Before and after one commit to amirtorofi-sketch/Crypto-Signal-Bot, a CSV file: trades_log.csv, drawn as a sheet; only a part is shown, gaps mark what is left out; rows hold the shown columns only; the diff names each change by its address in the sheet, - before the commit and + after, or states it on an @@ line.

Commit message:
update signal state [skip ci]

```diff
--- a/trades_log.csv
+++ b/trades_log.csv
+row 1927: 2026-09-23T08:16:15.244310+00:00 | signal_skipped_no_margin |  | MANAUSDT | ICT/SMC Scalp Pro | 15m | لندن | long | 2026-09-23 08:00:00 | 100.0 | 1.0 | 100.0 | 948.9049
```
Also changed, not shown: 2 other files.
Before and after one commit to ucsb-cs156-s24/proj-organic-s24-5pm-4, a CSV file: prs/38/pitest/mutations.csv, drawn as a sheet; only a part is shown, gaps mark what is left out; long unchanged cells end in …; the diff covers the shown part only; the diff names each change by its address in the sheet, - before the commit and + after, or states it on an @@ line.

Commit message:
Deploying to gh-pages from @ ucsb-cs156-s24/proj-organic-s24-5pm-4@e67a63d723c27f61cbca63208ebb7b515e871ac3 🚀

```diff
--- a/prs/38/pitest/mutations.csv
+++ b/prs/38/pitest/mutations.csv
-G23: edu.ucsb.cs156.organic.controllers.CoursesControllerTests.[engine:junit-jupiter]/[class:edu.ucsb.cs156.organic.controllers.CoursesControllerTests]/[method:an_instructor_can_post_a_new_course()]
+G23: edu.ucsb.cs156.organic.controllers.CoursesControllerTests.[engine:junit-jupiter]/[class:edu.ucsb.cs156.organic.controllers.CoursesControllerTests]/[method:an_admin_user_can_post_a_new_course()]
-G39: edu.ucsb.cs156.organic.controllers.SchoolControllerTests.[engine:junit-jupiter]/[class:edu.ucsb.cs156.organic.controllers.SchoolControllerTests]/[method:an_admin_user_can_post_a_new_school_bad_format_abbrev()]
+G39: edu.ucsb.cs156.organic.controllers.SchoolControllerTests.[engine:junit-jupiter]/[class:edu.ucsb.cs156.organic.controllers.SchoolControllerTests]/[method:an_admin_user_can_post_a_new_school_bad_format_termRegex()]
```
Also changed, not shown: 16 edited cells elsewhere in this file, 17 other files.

........

#### WORK REQUEST
Whenever a line in the records contains the word "pitest", copy that line.

#### OUTPUT OF THE TASK
Before and after one commit to ucsb-cs156-s24/proj-organic-s24-5pm-4, a CSV file: prs/38/pitest/mutations.csv, drawn as a sheet; only a part is shown, gaps mark what is left out; long unchanged cells end in …; the diff covers the shown part only; the diff names each change by its address in the sheet, - before the commit and + after, or states it on an @@ line.
--- a/prs/38/pitest/mutations.csv
+++ b/prs/38/pitest/mutations.csv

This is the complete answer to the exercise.